Tell how many lines of the data below have the string "Merged" in them. Say nothing more.

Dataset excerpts
——
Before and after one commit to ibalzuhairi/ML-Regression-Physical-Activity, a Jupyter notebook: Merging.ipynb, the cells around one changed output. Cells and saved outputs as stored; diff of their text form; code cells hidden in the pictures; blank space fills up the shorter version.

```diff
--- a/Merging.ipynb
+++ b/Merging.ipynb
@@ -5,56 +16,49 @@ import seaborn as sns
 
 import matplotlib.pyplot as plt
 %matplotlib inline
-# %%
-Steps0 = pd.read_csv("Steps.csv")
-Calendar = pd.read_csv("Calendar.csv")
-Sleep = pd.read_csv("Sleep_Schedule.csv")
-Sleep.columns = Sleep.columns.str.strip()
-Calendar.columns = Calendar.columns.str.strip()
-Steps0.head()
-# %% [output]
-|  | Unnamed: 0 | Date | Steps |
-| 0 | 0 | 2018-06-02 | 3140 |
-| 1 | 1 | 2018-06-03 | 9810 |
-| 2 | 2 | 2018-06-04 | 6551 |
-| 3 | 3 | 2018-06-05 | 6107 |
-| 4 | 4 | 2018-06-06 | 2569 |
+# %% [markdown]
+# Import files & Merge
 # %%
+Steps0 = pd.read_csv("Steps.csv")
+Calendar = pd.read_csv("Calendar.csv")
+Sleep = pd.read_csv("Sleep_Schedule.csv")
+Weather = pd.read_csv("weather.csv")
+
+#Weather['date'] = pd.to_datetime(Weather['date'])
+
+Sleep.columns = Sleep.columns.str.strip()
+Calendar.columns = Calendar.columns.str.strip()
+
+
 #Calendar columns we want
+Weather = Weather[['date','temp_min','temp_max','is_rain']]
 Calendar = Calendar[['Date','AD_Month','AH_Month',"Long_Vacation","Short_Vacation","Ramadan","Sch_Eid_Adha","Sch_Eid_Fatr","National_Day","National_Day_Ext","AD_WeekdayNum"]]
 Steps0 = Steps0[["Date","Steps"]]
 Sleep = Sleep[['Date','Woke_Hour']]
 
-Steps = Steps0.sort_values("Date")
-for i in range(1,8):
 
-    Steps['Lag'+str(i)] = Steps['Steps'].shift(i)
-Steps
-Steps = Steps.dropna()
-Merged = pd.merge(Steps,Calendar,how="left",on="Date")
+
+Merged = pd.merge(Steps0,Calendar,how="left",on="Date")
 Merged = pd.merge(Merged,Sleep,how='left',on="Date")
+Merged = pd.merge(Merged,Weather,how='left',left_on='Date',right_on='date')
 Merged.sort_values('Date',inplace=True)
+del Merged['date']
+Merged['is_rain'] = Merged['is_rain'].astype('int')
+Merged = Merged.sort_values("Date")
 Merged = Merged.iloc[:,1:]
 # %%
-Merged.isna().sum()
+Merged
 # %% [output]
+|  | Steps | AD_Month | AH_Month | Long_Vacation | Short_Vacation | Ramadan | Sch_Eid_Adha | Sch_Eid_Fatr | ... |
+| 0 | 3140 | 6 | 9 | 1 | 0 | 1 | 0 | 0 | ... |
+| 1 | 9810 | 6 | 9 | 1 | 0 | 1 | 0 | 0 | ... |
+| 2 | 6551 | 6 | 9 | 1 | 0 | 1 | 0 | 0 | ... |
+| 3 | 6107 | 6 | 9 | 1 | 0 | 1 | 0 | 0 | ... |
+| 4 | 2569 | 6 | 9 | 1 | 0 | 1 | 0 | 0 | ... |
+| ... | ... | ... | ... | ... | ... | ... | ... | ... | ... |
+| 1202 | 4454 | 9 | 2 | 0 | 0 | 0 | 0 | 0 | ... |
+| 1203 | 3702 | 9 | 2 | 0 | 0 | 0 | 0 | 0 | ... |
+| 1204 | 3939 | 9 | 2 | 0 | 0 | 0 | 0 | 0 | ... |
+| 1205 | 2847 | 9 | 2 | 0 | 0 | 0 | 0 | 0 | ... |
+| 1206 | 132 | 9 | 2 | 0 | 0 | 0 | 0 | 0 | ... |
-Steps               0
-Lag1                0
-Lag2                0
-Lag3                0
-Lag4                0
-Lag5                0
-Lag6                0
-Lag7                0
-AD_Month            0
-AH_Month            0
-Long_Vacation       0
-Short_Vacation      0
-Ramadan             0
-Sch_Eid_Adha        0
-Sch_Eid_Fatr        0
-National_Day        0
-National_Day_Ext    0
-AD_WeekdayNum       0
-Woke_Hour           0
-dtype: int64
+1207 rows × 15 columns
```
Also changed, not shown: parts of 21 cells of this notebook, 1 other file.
——
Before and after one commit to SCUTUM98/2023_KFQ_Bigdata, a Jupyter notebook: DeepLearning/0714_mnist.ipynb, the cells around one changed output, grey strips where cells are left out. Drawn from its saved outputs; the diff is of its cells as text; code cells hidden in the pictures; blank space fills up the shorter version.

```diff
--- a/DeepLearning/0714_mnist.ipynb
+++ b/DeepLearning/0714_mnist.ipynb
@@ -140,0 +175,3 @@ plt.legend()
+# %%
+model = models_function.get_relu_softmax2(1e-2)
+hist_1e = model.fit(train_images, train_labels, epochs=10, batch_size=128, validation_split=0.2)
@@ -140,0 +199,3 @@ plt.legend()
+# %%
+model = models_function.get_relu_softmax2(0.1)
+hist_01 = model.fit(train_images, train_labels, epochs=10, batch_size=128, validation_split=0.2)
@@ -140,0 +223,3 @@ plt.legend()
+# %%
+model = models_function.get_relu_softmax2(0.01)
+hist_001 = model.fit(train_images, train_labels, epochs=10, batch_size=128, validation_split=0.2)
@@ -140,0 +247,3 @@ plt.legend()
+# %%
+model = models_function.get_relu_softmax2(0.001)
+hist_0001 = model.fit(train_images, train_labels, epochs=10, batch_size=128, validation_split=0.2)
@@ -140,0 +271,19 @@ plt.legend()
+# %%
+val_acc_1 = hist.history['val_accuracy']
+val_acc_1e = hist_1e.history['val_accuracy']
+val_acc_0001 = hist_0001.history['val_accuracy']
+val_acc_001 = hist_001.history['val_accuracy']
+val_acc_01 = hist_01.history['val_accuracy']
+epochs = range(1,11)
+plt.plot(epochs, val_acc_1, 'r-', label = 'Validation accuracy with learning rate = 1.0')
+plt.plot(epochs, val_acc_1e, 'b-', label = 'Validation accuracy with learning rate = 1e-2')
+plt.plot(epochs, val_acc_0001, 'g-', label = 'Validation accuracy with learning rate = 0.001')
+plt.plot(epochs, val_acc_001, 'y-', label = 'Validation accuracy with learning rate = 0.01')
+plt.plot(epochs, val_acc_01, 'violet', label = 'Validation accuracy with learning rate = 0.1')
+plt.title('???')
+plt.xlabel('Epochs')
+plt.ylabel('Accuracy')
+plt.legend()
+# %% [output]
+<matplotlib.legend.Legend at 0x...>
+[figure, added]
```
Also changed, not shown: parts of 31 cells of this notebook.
——
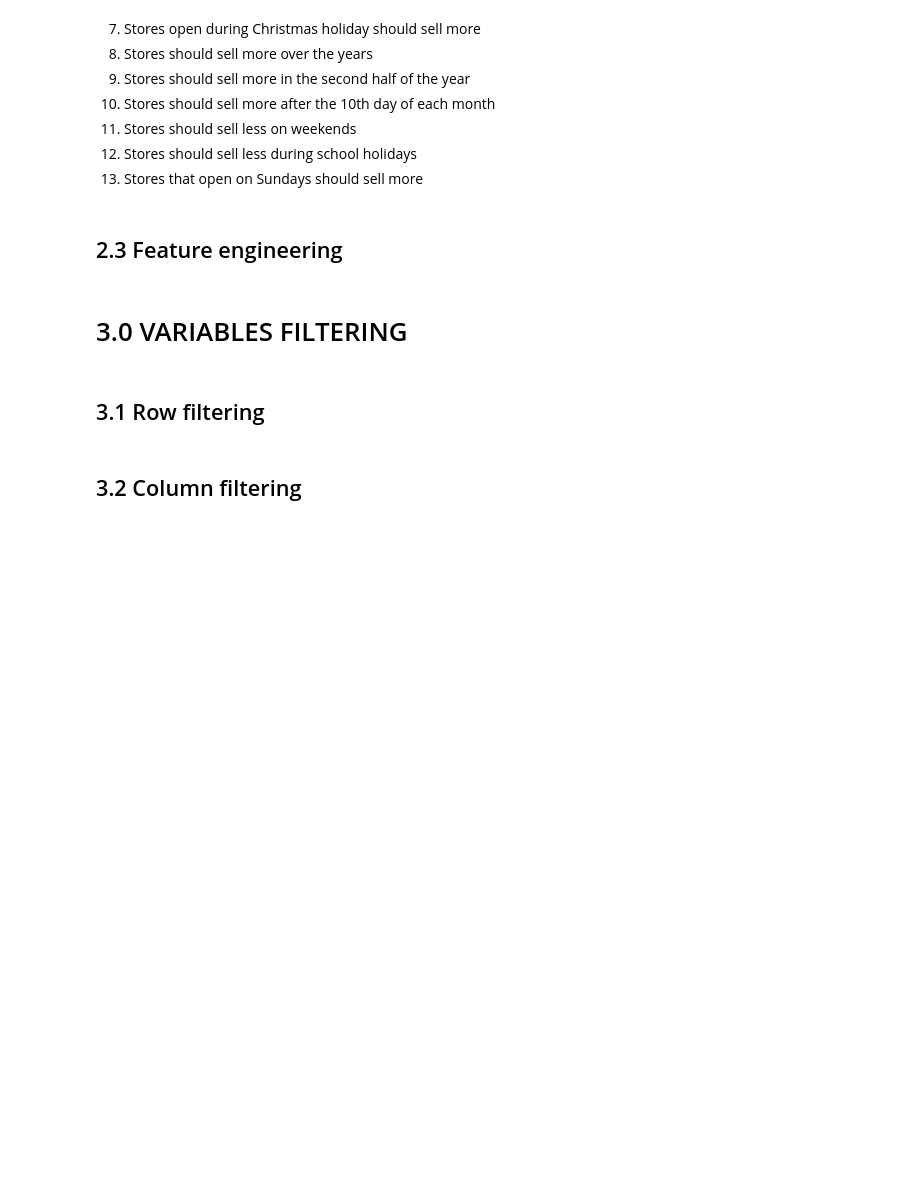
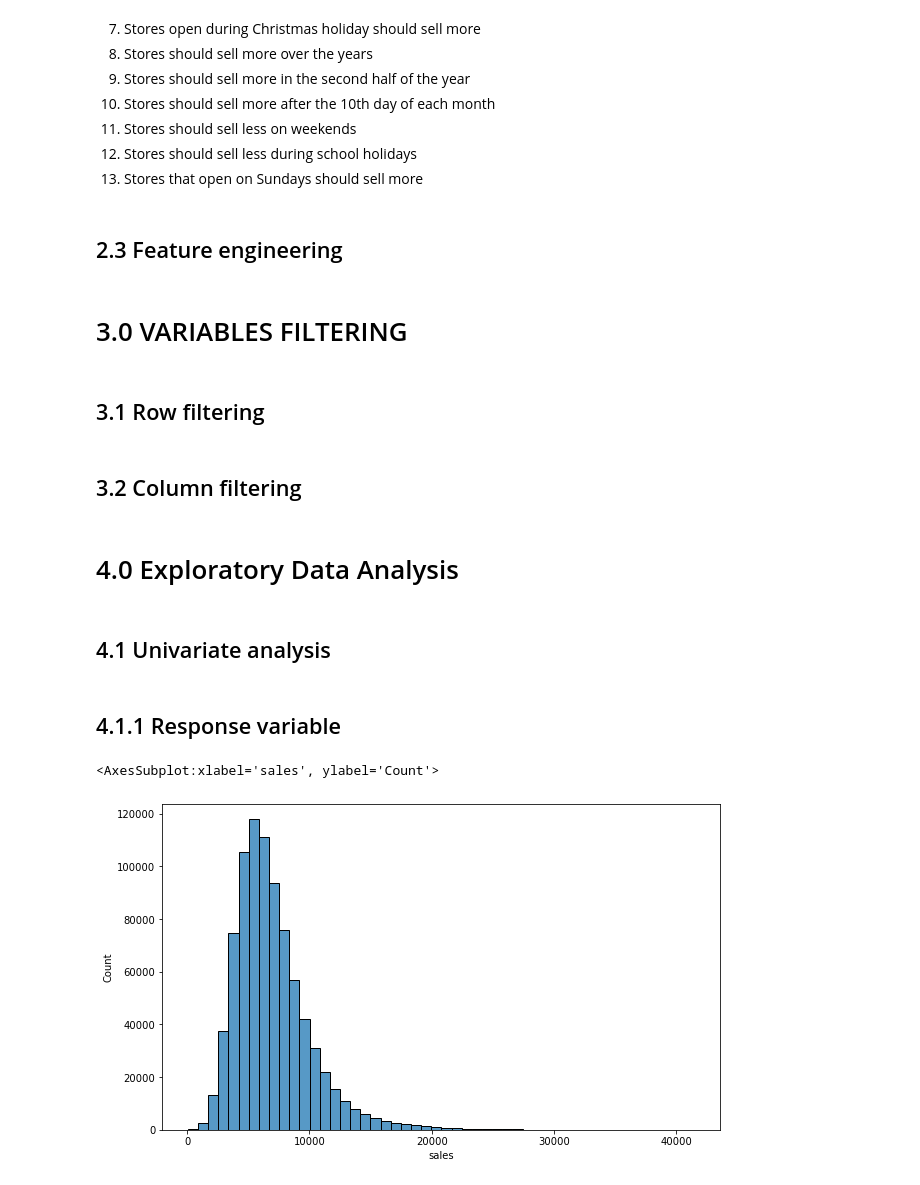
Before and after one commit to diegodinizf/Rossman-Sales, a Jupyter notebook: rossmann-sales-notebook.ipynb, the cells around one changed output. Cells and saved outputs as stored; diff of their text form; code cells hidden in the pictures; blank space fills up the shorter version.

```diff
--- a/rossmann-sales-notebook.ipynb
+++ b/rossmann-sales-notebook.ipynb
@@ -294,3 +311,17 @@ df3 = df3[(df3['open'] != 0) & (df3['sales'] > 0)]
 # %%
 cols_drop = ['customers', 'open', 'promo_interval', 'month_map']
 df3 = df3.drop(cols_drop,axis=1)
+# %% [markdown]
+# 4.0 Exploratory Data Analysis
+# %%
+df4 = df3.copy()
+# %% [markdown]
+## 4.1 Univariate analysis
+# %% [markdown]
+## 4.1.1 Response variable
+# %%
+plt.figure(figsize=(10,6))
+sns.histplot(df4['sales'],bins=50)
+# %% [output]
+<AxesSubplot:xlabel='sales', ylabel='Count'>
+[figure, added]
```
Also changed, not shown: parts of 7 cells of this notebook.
——
### WORKED SOLUTION
11